December Newsletter

Message from the Editor:

Welcome to another edition of ‘Inside Background Screening’ our new newsletter. Our goal is to bring to you cutting edge news and information about what is happening in the background screening world to help keep you informed and to position you to make the best possible hiring decisions.

We hope you enjoy ‘Inside Background Screening’ and that you will share your interest and thoughts with us.

Lorenzo Pugliano 


Louisiana Enacts Law Impacting Employer Consideration of Applicant Criminal Histories

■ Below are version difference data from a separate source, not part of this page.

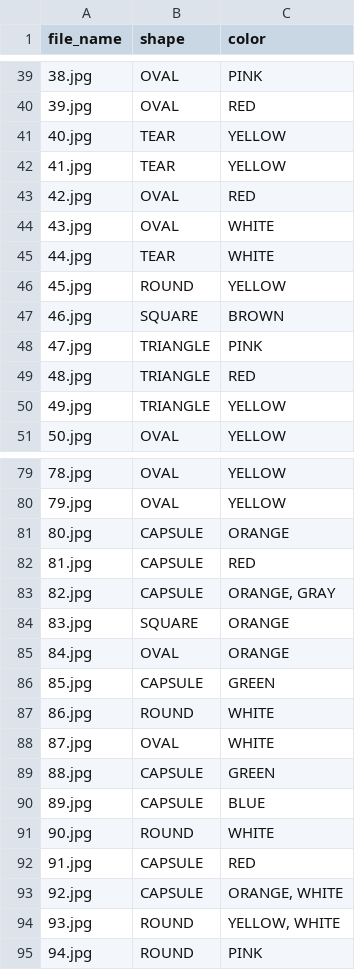
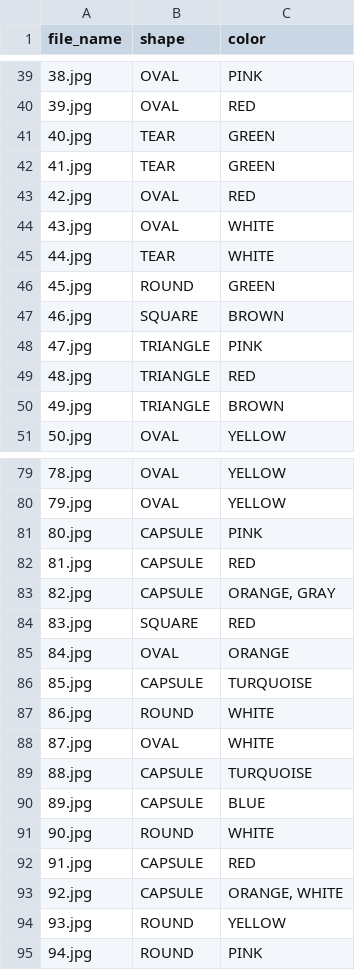
Before and after one commit to PrelucrareaImaginilor/pi-p-proiect-piniata, a CSV file: shapescolors.csv, drawn as a sheet; only a part is shown, gaps mark what is left out; the diff covers the shown part only.

```diff
--- a/shapescolors.csv
+++ b/shapescolors.csv
@@ -40,4 +40,4 @@ file_name,shape,color
 39.jpg, OVAL, RED
-40.jpg, TEAR, YELLOW
-41.jpg, TEAR, YELLOW
+40.jpg, TEAR,GREEN
+41.jpg, TEAR,GREEN
 42.jpg, OVAL, RED
@@ -45,3 +45,3 @@ file_name,shape,color
 44.jpg, TEAR, WHITE
-45.jpg, ROUND, YELLOW
+45.jpg, ROUND,GREEN
 46.jpg, SQUARE, BROWN
@@ -49,3 +49,3 @@ file_name,shape,color
 48.jpg, TRIANGLE, RED
-49.jpg, TRIANGLE, YELLOW
+49.jpg, TRIANGLE,BROWN
 50.jpg, OVAL, YELLOW
@@ -80,11 +80,11 @@ file_name,shape,color
 79.jpg, OVAL, YELLOW
-80.jpg, CAPSULE, ORANGE
+80.jpg, CAPSULE,PINK
 81.jpg, CAPSULE, RED
 82.jpg, CAPSULE," ORANGE, GRAY"
-83.jpg, SQUARE, ORANGE
+83.jpg, SQUARE,RED
 84.jpg, OVAL, ORANGE
-85.jpg, CAPSULE, GREEN
+85.jpg, CAPSULE, TURQUOISE
 86.jpg, ROUND, WHITE
 87.jpg, OVAL, WHITE
-88.jpg, CAPSULE, GREEN
+88.jpg, CAPSULE, TURQUOISE
 89.jpg, CAPSULE, BLUE
@@ -93,3 +93,3 @@ file_name,shape,color
 92.jpg, CAPSULE," ORANGE, WHITE"
-93.jpg, ROUND," YELLOW, WHITE"
+93.jpg, ROUND, YELLOW
 94.jpg, ROUND, PINK
```
Also changed, not shown: 63 edited cells elsewhere in this file, 4 other files.
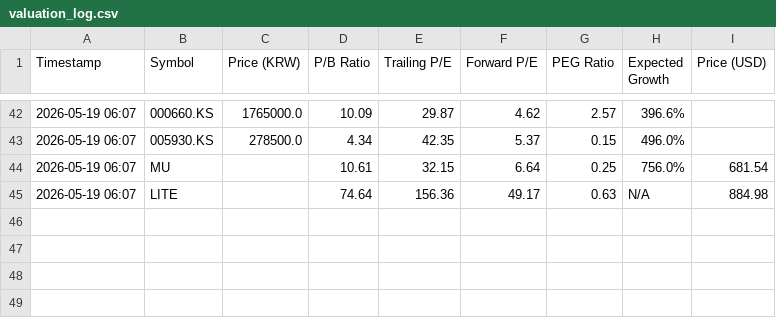
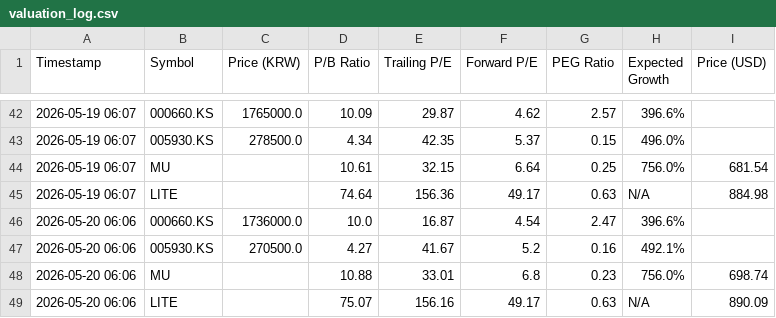
Before and after one commit to ciciwang91/SKHynix-PEG-Tracker, a CSV file: valuation_log.csv, drawn as a sheet; only a part is shown, gaps mark what is left out.

```diff
--- a/valuation_log.csv
+++ b/valuation_log.csv
@@ -45 +45,5 @@ Timestamp,Symbol,Price (KRW),P/B Ratio,Trailing P/E,Forward P/E,PEG Ratio,Expect
 2026-05-19 06:07,LITE,,74.64,156.36,49.17,0.63,N/A,884.98
+2026-05-20 06:06,000660.KS,1736000.0,10.0,16.87,4.54,2.47,396.6%,
+2026-05-20 06:06,005930.KS,270500.0,4.27,41.67,5.2,0.16,492.1%,
+2026-05-20 06:06,MU,,10.88,33.01,6.8,0.23,756.0%,698.74
+2026-05-20 06:06,LITE,,75.07,156.16,49.17,0.63,N/A,890.09
```
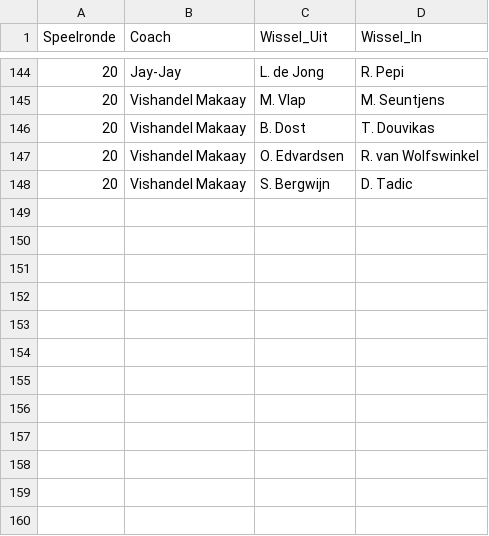
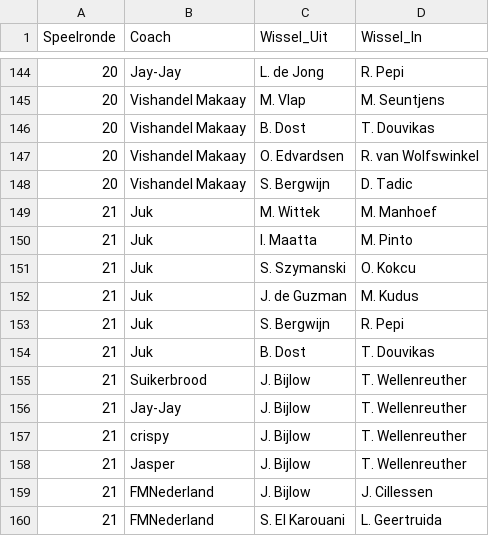
Before and after one commit to mfleuren/sport-scraping, a CSV file: scraper_soccerway/dash/data/substitutions.csv, drawn as a sheet; only a part is shown, gaps mark what is left out; the diff names each change by its address in the sheet, - before the commit and + after, or states it on an @@ line.

Commit message:
data r21

```diff
--- a/scraper_soccerway/dash/data/substitutions.csv
+++ b/scraper_soccerway/dash/data/substitutions.csv
+row 149: 21 | Juk | M. Wittek | M. Manhoef
+row 150: 21 | Juk | I. Maatta | M. Pinto
+row 151: 21 | Juk | S. Szymanski | O. Kokcu
+row 152: 21 | Juk | J. de Guzman | M. Kudus
+row 153: 21 | Juk | S. Bergwijn | R. Pepi
+row 154: 21 | Juk | B. Dost | T. Douvikas
+row 155: 21 | Suikerbrood | J. Bijlow | T. Wellenreuther
+row 156: 21 | Jay-Jay | J. Bijlow | T. Wellenreuther
+row 157: 21 | crispy | J. Bijlow | T. Wellenreuther
+row 158: 21 | Jasper | J. Bijlow | T. Wellenreuther
+row 159: 21 | FMNederland | J. Bijlow | J. Cillessen
+row 160: 21 | FMNederland | S. El Karouani | L. Geertruida
```
Also changed, not shown: scraper_soccerway/dash/data/dim_players.csv, 2 other files.
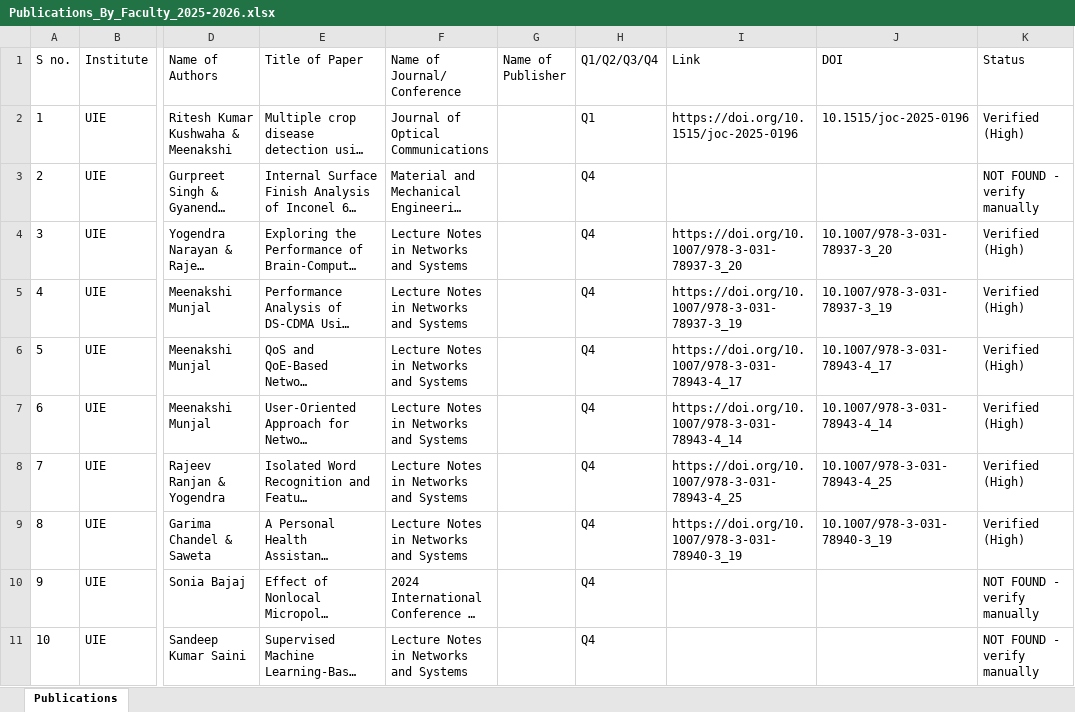
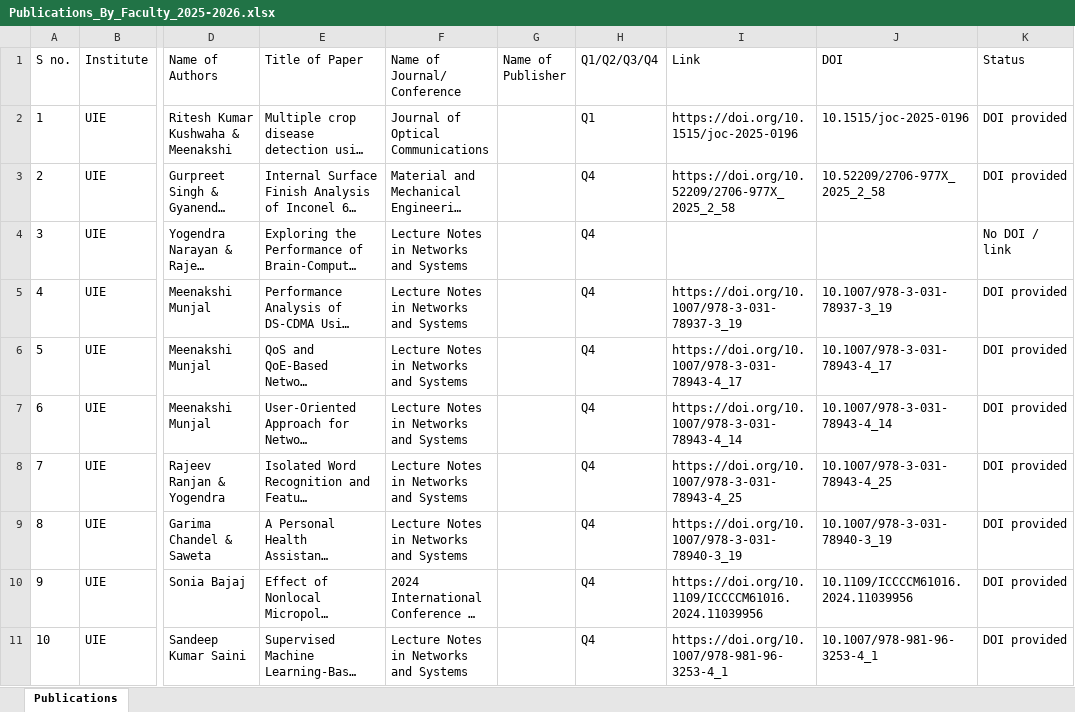
Before and after one commit to AMMU1986/AMMAN, an Excel workbook: Publications_By_Faculty_2025-2026.xlsx, sheet Publications, drawn as a sheet; only a part is shown, gaps mark what is left out; long unchanged cells end in …; values as stored, in another font and other column widths than the file's, no borders; the diff covers the shown part only; the diff names each change by its address in the sheet, - before the commit and + after, or states it on an @@ line.

Commit message:
Complete DOIs/links for all 150 rows from author-provided Scopus/Crossref data
- 131 rows now carry DOIs; 4 link-only (#14,#27,#32,#43); 15 without either
- Add validate_dois.py: checks DOI syntax + registrant-prefix vs venue publisher
  (all 131 pass: no syntax errors, no prefix/publisher mismatches)
- Regenerate workbook from publications_full_data.json with clearer Status column

NOTE: DOIs could not be resolved online from this sandbox (network is gateway-only,
and search matches text not DOI strings). Validation is structural only.

```diff
--- a/Publications_By_Faculty_2025-2026.xlsx (sheet Publications)
+++ b/Publications_By_Faculty_2025-2026.xlsx (sheet Publications)
-K2 (Status): Verified (High)
+K2 (Status): DOI provided
-I3 (Link): (empty)
+I3 (Link): https://doi.org/10.52209/2706-977X_2025_2_58
-J3 (DOI): (empty)
+J3 (DOI): 10.52209/2706-977X_2025_2_58
-K3 (Status): NOT FOUND - verify manually
+K3 (Status): DOI provided
-I4 (Link): https://doi.org/10.1007/978-3-031-78937-3_20
+I4 (Link): (empty)
-J4 (DOI): 10.1007/978-3-031-78937-3_20
+J4 (DOI): (empty)
-K4 (Status): Verified (High)
+K4 (Status): No DOI / link
-K5:K9 (Status): Verified (High)
+K5:K9 (Status): DOI provided
-I10 (Link): (empty)
+I10 (Link): https://doi.org/10.1109/ICCCCM61016.2024.11039956
-J10 (DOI): (empty)
+J10 (DOI): 10.1109/ICCCCM61016.2024.11039956
-K10:K11 (Status): NOT FOUND - verify manually
+K10:K11 (Status): DOI provided
-I11 (Link): (empty)
+I11 (Link): https://doi.org/10.1007/978-981-96-3253-4_1
-J11 (DOI): (empty)
+J11 (DOI): 10.1007/978-981-96-3253-4_1
```
Also changed, not shown: 340 edited cells elsewhere in this sheet, 3 other files.
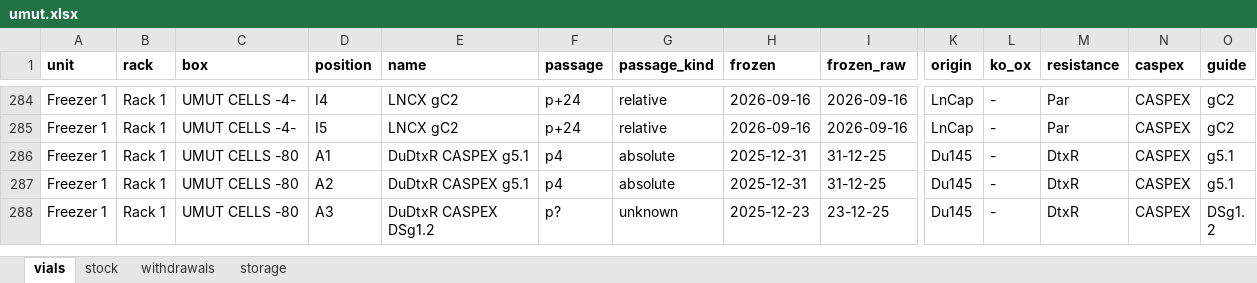
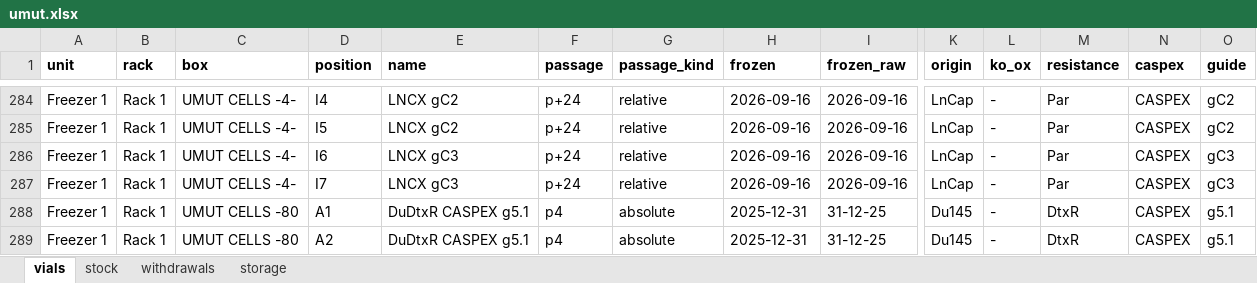
Before and after one commit to ucagiral/cagiral-schedule, an Excel workbook: cellstocks/data/umut.xlsx, sheet vials, drawn as a sheet; only a part is shown, gaps mark what is left out; the shorter side is filled out with more unchanged rows; values as stored, in another font and other column widths than the file's, no borders; rows hold the shown columns only; the diff names each change by its address in the sheet, - before the commit and + after, or states it on an @@ line.

Commit message:
Add 2 × LNCX gC3 from unknown device

```diff
--- a/cellstocks/data/umut.xlsx (sheet vials)
+++ b/cellstocks/data/umut.xlsx (sheet vials)
+row 286: Freezer 1 | Rack 1 | UMUT CELLS -4- | I6 | LNCX gC3 | p+24 | relative | 2026-09-16 | 2026-09-16 | LnCap | - | Par | CASPEX | gC3
+row 287: Freezer 1 | Rack 1 | UMUT CELLS -4- | I7 | LNCX gC3 | p+24 | relative | 2026-09-16 | 2026-09-16 | LnCap | - | Par | CASPEX | gC3
```
Also changed, not shown: sheet stock, sheet storage, 1 other file.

The Louisiana State Legislature passed House Bill (HB) No. 707, which prohibits discrimination in employment based on criminal history records that provides criteria for employers making hiring decisions in conjunction with criminal history records. Effective Aug. 1, 2021, HB 707/Act No. 406 specifically states that “[u] nless otherwise provided by law, when making a hiring decision, an employer shall not request or consider an arrest record or charge that did not result in a conviction, if such information is received in the course of a background check.” In addition, the statute states that “[w]hen considering other types of criminal history records, an employer shall make an individual assessment of whether an applicant’s criminal history record has a direct and adverse relationship with the specific duties of the job that may justify denying the applicant the position.”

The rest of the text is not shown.